Wharton School

Could increased immigration improve the US economy?

In an opinion piece from Alexander Arnon, senior analyst with the Penn Wharton Budget Model, he examines U.S. immigration policy and concludes that the largest positive impact on employment and GDP would come from increasing the net flow of immigrants.

Penn Today Staff

The virtual assistant

Artificial intelligence has permeated many corners of life, from consumer purchasing and media consumption to health care—sometimes in ways we don’t even know.

Michele W. Berger

Can artificial intelligence help answer HR’s toughest questions?

Wharton's Peter Cappelli and Prasanna Tambe discuss the challenges companies face when they outsource their Human Resources departments to AI, allowing algorithms to remedy imperfect human decision-making for hiring, firing, scheduling, and promoting.

Penn Today Staff

No evidence that testosterone reduces cognitive empathy

In the largest study of its kind, researchers found that testosterone administration did not affect cognitive empathy, a measure of the ability to recognize another’s feelings and motivations. The finding calls into question the theory that the symptoms of autism are caused by a hyper-masculinized brain.

Katherine Unger Baillie

Prepare for a slowdown, not a recession

According to Wharton finance professor Jeremy Siegel, a recession is inevitable, but when? Historic indicators of a recession are present, but demographic shifts make predictions less reliable.

Penn Today Staff

In the News

ABC News

US Federal Reserve cuts interest rates, here’s what that means for you

Krista Schwarz of the Wharton School said the last time the Federal Reserve lowered interest rates was in July. Since then, “the 30-year fixed rate has come down about .2%,” she said.

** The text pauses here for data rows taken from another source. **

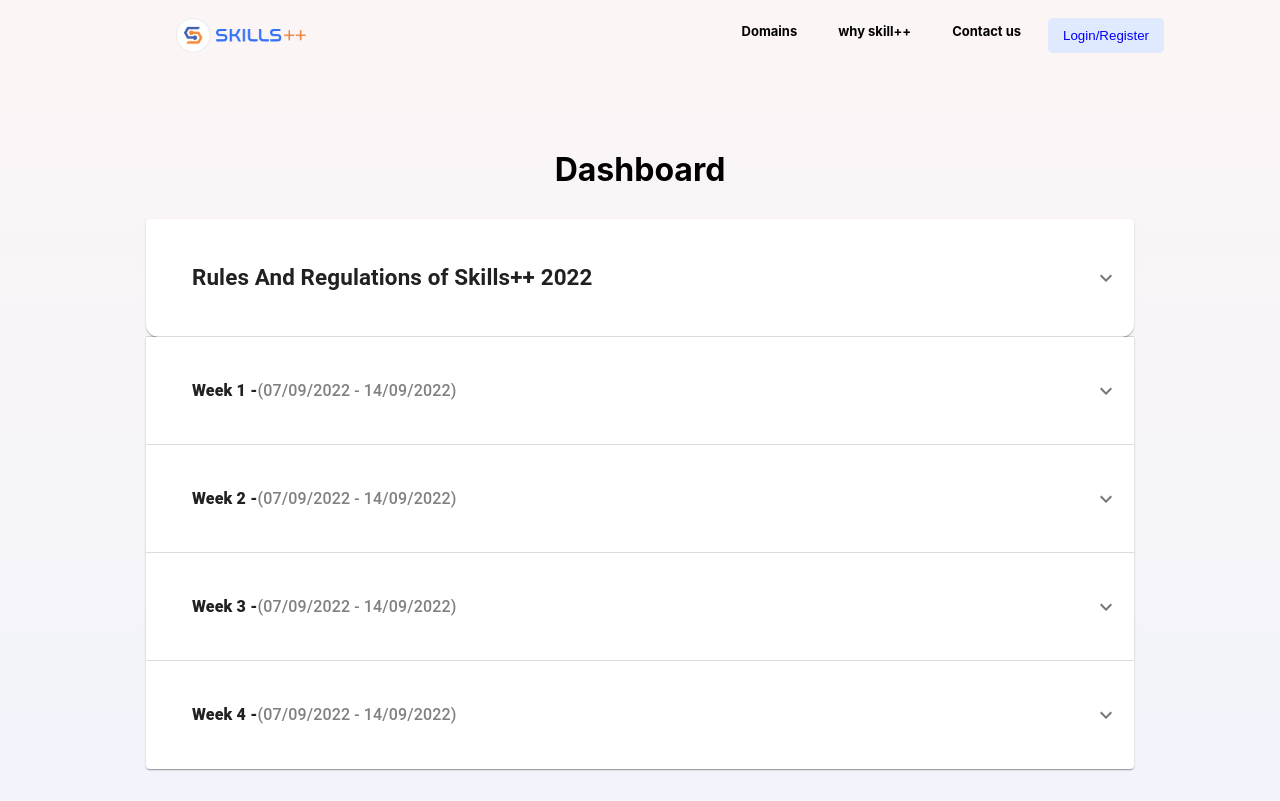
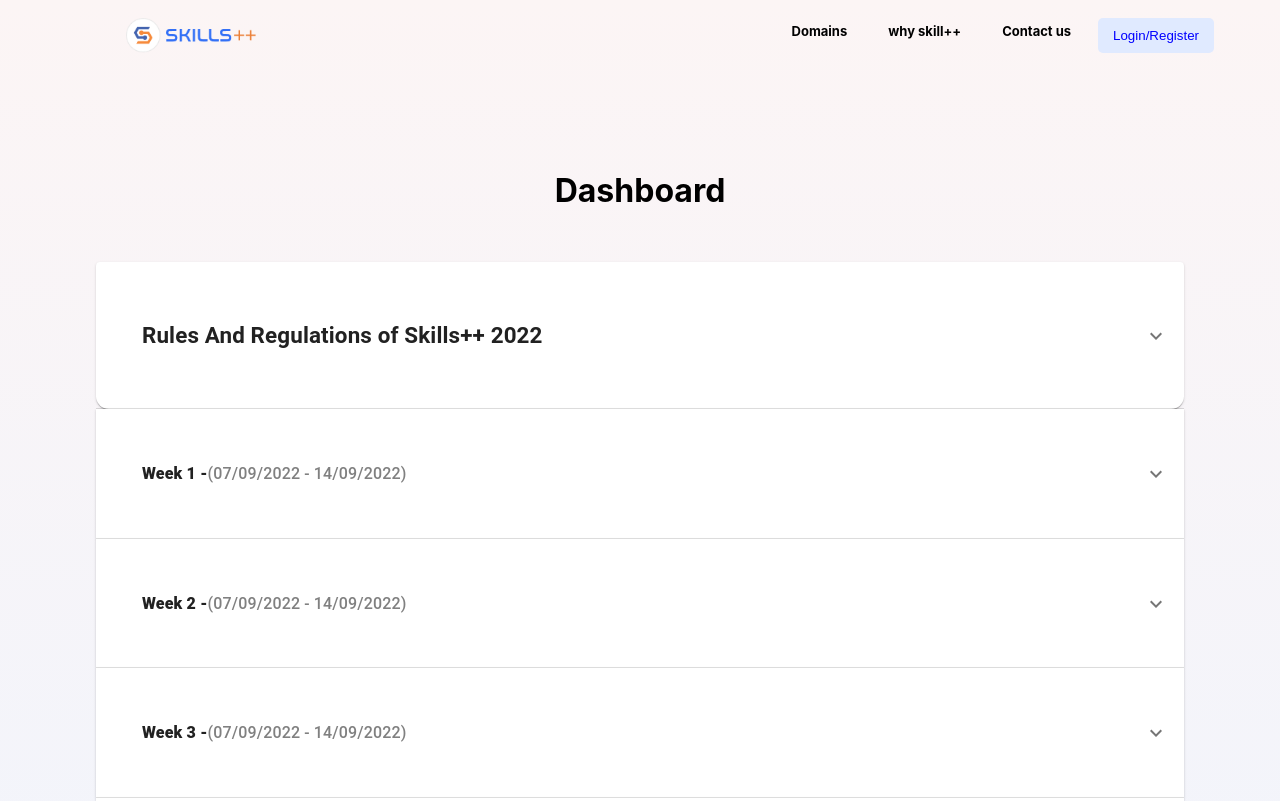
Before and after one commit to zairza-cetb/Skills-, a React (Create React App) app: page / in a window 1280 px wide. Shown: the top 801 px of the page. Built offline with nearby package versions, Linux system fonts and the light colour scheme.

Commit message:
css commit

```diff
--- a/src/component/Accordion/Accordian.scss
+++ b/src/component/Accordion/Accordian.scss
@@ -1,8 +1,8 @@
-*{
-    margin: 0;
-    padding: 0%;
-    box-sizing: border-box;
-}
+// *{
+//     margin: 0;
+//     padding: 0%;
+//     box-sizing: border-box;
+// }
 
 body{
     // width: 100%;
```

The New York Times

Personality tests are the astrology of the office

Adam Grant of the Wharton School weighed in on the lack of evidence behind personality tests like the Myers-Briggs Type Indicator. Myers-Briggs and analogs create “the illusion of expertise about psychology,” he said.



Dear Mr. President, why is it a good thing if a 10-year Treasury note is worth less than a bag of dirt?

Jeremy Siegel of the Wharton School said the Federal Reserve should lower its rates but not to zero or a negative number, as President Trump has proposed. Negative rates, Siegel said, would mean that a recession was inevitable.



With states and the feds investigating Google and Facebook, the legal pressure is ramping up

PIK Professor Herbert Hovenkamp commented on states’ involvement in antitrust lawsuits against tech giants. “It’s ... not because the federal government isn’t doing enough,” he said. The states “want to get in the action, too.”


Quartz at Work

What happens to tech workers when their skills become obsolete?

Prasanna Tambe of the Wharton School is contributing to research on how workers adapt when their specific skills are no longer in high demand.